In sad news, Alissa’s aunt died over the weekend after a shockingly short battle with cancer. When it comes to death, I really don’t have much to say (for once,) and the awkward placement of this among otherwise light-hearted material probably makes obvious my discomfort with the topic. Suffice it to say that it really got me thinking about how many people are affected by the loss of a loved one – family, friends, acquaintences, coworkers – and how shocking and difficult it is to deal with the knowledge that someone who was always around suddenly no longer is.

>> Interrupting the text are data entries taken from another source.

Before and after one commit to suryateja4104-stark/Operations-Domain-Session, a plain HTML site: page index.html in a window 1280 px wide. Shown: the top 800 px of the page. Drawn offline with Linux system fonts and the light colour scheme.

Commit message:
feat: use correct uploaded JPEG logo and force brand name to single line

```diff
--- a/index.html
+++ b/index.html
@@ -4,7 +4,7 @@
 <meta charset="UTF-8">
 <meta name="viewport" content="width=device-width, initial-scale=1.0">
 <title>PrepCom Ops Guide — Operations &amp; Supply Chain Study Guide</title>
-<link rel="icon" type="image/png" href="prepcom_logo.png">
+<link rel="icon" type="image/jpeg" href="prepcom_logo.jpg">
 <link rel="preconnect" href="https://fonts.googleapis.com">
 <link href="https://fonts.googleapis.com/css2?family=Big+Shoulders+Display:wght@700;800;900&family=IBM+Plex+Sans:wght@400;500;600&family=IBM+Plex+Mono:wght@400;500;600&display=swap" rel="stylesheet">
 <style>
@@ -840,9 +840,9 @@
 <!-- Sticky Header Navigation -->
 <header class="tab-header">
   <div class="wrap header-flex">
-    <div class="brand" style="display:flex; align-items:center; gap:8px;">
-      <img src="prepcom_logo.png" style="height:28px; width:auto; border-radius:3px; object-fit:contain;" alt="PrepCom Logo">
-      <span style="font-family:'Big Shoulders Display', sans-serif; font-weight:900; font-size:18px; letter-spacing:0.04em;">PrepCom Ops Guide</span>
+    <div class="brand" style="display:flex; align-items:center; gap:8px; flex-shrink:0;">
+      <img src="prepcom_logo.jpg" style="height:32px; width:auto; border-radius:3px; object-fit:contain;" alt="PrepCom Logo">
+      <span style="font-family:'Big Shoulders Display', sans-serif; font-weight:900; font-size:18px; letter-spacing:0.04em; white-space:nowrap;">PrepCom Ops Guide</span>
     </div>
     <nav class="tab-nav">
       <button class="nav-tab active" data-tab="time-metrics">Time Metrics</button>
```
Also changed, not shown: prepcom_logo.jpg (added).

All I can ask is, if you smoke, seriously consider stopping. You’ve heard it all before, but try and realize that while what you’re doing may only have its most drastic consequence paid unto yourself but those who you leave behind have the rest of their lives to regret your decision.

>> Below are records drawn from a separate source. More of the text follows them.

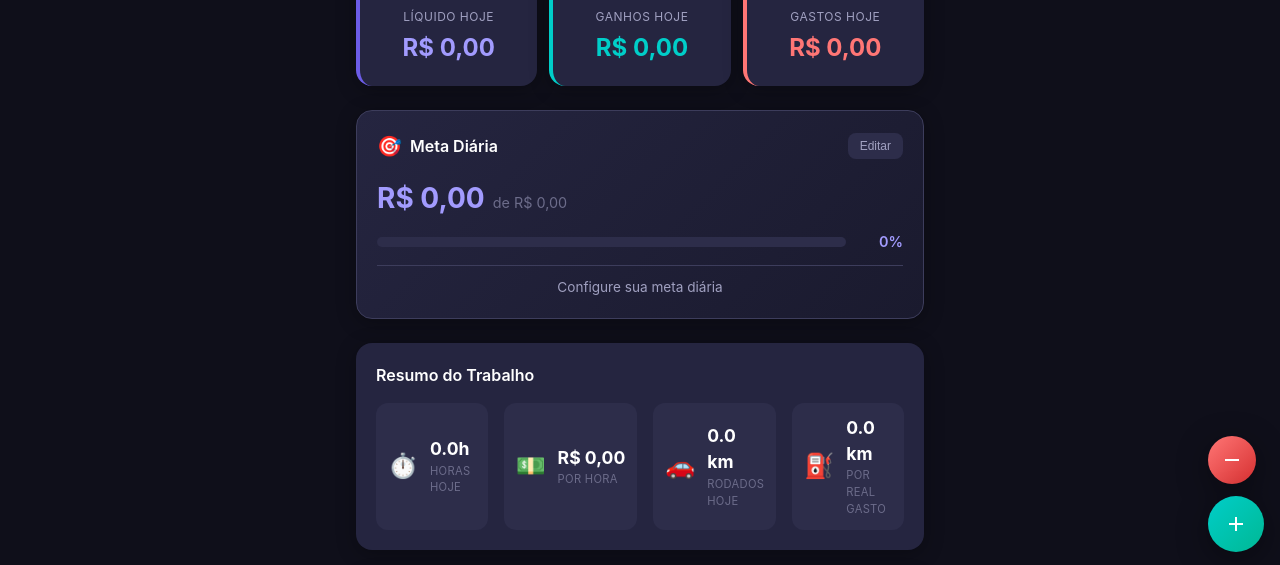
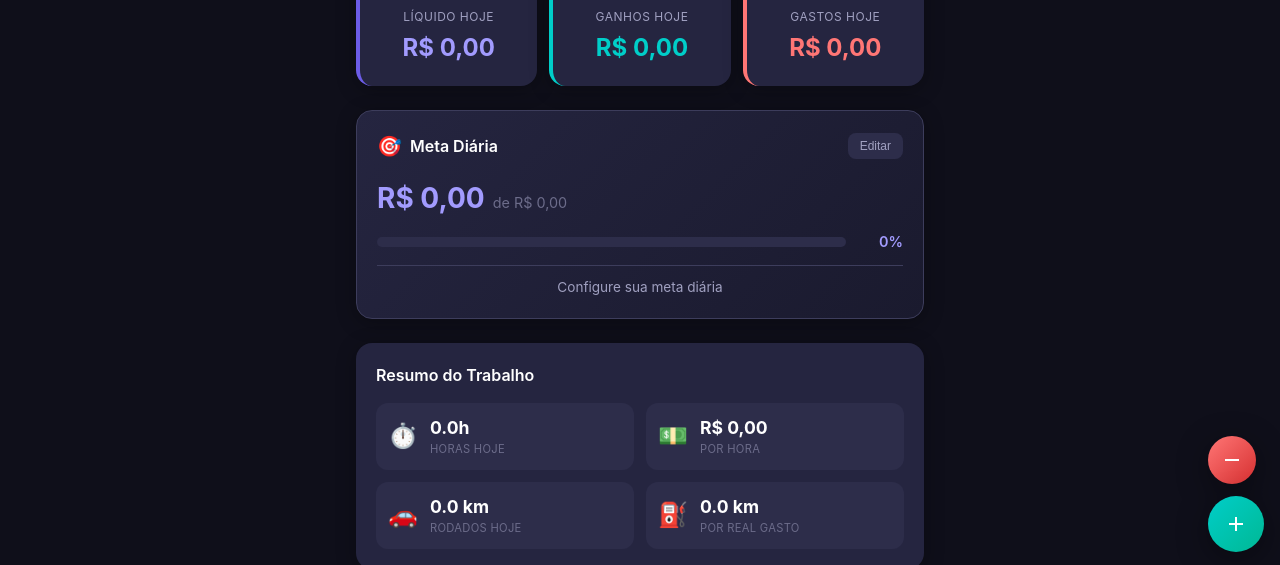
Before and after one commit to ItaloSilvaHAS/UberControl, a plain HTML site: page index.html in a window 1280 px wide. Shown: the part 162-727 px from the top of the page. Drawn offline with nearby package versions, Linux system fonts and the light colour scheme.

Commit message:
modified style.css

```diff
--- a/style.css
+++ b/style.css
@@ -331,7 +331,7 @@ body {
 .summary-grid {
     display: grid;
     grid-template-columns: repeat(2, 1fr);
-    gap: 1rem;
+    gap: 0.75rem;
 }
 
 .summary-item {
@@ -1162,10 +1162,6 @@ body {
         margin-bottom: 0.5rem;
     }
 
-    .summary-grid {
-        grid-template-columns: repeat(4, 1fr);
-    }
-
     .category-grid {
         grid-template-columns: repeat(4, 1fr);
     }
```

In lighter news, Amanda has been sitting up by herself for a couple weeks, as noted previously, and now likes to make short tours of the living room. In reverse. She hasn’t gotten the grasp of forward movement, but she’s quickly becoming an expert at circular backwards motion. Typically, she winds up bulldozing a bunch of her toys behind her, as her scooting legs act like a trap for anything in her path. It’s a little sad to watch her as she notices something just out of reach, and while she strains mightily to make her way to it, the only thing her chubby legs will do is move her backwards. She may eventually make her way back around to it, but by then she’s likely been distracted by something else.

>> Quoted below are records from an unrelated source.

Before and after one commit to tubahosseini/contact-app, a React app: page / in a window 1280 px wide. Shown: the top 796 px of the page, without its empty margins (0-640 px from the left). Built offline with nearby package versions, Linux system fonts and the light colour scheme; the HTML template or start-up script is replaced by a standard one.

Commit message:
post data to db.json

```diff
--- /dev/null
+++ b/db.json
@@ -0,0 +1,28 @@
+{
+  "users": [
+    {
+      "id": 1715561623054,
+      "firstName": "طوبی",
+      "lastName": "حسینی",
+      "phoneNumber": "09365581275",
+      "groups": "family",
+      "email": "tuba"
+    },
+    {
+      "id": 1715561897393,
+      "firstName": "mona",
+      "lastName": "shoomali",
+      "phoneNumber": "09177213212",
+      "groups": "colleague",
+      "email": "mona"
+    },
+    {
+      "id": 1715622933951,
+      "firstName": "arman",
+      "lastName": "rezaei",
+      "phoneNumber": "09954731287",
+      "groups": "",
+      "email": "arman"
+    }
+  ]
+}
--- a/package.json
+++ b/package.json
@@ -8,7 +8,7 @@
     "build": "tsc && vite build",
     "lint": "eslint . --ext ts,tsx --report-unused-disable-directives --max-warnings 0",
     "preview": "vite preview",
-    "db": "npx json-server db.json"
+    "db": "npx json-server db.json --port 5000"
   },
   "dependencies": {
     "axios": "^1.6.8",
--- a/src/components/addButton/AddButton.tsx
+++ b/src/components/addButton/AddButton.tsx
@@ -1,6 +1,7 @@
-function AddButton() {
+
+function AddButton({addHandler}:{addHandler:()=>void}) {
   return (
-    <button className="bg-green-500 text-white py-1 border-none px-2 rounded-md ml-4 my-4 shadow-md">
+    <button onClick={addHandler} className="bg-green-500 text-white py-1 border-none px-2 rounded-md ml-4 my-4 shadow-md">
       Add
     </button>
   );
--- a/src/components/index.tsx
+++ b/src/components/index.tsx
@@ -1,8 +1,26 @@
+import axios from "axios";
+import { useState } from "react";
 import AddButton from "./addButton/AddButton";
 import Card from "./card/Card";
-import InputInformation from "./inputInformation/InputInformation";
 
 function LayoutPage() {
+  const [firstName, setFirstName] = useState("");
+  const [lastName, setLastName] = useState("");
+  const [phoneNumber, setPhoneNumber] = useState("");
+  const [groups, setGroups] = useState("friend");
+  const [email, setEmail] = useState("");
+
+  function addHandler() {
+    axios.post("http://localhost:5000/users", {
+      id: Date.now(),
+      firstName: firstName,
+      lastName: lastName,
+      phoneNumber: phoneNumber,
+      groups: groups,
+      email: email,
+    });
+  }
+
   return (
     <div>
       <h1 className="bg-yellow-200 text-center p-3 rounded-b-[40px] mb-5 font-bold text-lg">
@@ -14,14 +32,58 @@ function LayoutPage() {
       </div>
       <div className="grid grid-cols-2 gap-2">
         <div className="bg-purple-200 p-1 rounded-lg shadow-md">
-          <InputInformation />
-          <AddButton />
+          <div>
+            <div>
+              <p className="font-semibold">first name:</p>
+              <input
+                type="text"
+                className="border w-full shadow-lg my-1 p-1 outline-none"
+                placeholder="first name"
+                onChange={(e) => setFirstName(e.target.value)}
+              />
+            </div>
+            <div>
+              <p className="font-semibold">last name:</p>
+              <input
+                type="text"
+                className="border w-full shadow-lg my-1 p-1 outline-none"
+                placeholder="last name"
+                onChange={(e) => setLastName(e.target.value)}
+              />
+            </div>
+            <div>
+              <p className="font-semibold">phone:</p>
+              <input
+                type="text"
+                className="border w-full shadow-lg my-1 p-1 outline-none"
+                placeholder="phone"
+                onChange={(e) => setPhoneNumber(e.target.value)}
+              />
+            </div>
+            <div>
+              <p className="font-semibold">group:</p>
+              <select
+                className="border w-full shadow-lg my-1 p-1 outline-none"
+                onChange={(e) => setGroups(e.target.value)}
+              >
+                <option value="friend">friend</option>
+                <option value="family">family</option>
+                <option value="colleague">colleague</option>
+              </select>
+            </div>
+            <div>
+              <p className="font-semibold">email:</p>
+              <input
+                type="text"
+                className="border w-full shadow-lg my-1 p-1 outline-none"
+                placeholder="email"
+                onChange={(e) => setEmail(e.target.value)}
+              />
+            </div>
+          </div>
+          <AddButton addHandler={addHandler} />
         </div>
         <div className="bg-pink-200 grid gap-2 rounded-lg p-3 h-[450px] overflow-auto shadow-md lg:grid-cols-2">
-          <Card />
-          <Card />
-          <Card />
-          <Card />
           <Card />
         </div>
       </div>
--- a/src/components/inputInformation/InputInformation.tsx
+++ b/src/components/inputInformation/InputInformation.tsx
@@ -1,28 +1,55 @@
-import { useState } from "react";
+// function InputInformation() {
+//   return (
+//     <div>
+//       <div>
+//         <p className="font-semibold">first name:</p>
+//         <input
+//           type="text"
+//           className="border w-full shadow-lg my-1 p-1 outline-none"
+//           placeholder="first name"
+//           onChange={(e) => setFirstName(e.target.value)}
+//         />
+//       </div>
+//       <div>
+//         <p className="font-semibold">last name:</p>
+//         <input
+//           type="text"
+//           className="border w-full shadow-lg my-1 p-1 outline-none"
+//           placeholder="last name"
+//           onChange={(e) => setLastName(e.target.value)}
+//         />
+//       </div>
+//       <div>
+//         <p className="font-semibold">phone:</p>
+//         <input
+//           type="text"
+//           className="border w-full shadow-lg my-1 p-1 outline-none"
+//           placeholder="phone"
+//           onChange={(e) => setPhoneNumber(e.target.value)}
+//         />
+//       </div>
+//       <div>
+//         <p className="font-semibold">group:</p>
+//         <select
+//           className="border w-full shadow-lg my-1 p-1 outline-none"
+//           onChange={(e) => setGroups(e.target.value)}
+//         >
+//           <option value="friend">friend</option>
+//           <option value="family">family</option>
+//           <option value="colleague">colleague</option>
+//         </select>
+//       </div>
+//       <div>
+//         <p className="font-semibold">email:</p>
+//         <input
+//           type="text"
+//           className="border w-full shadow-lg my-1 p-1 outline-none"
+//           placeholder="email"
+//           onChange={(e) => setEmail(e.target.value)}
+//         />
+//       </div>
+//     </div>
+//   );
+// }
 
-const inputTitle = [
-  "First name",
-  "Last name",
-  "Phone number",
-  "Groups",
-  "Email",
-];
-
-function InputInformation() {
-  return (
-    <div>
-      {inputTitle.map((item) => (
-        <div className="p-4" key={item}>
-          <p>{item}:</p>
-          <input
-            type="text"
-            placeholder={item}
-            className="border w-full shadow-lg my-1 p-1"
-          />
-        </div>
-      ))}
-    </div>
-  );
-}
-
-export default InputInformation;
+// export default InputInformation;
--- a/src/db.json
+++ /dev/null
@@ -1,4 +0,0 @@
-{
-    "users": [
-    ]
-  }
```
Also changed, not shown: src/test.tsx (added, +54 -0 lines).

I could have sworn I posted about this before, but apparently I didn’t: a few weeks ago, I had a major hard-drive problem. After editing some photos in Photoshop, I saved the final one and everything locked up for a moment. When the computer went back to normal, I opened up one of my three harddrives, the one that contains all of my photos, and was greeted with a very disturbing message from Windows trying to convince me that the drive was “unformatted. Would you like to format now?” NO! And shortly after that I discovered that everything in my folder of digital photos was gone. EVERYTHING. Strangely, through “Open recent” in Photoshop, I could access the very last few images I’d worked on – they were still there, even though the folder that contained them was completely empty. Needless to say, I could find no way to get Windows to re-recognize the contents of that folder and, after messing around with several demonstration versions of file-restoration programs, I wound up having to fork over $70 for a registration number with which the files could be saved somewhere safe.

Fast-forward to last Friday: when I got home from work, I turned on my computer and found error messages about that drive. I figured that was it – it was toast. Windows did some kind of deep check and maintenance on the drive, alerting me to countless damaged sectors. I let Windows do whatever it needed to do for an hour or so and nervously attempted to open the drive . . . only to find that it seemed okay. My first destination was my photo folder and I was shocked to find everything right back where I’d expected to see it! My first action was to copy the entire folder onto another, safer drive, then grab whatever else mattered to me, lest the drive take a full nose-dive shortly there after. I moved all of the photos and most of the live concerts that I’ve downloaded over the past year, plus almost all of the concert DVDs that I’ve ripped audio from – except one. However, I’m not complaining – I have the DVD and will rip it if needed. Having everything else is a tremendous relief.

Finally, I’m really surprised and glad to see how well Jon Stewart handled his first Oscar-awards duties last night. Dude’s funny, but I really didn’t think it was going to go over well with the Hollywood types. The highlights of the evening were seeing Will Ferrel and Steve Carell present the nominations for best makeup – in really bad makeup, a really awful song winning against two other awful songs in the best song category, and the negative campaign ad parodies (the best being the one for best sound editing.) Now if only they could get the content of the actual show to be that much fun to watch. (And a big boo to Murderball losing out for the best documentary award to a bunch of penguins. Not unexpected, unfortunately.)

Next Page »

Create a free website or blog at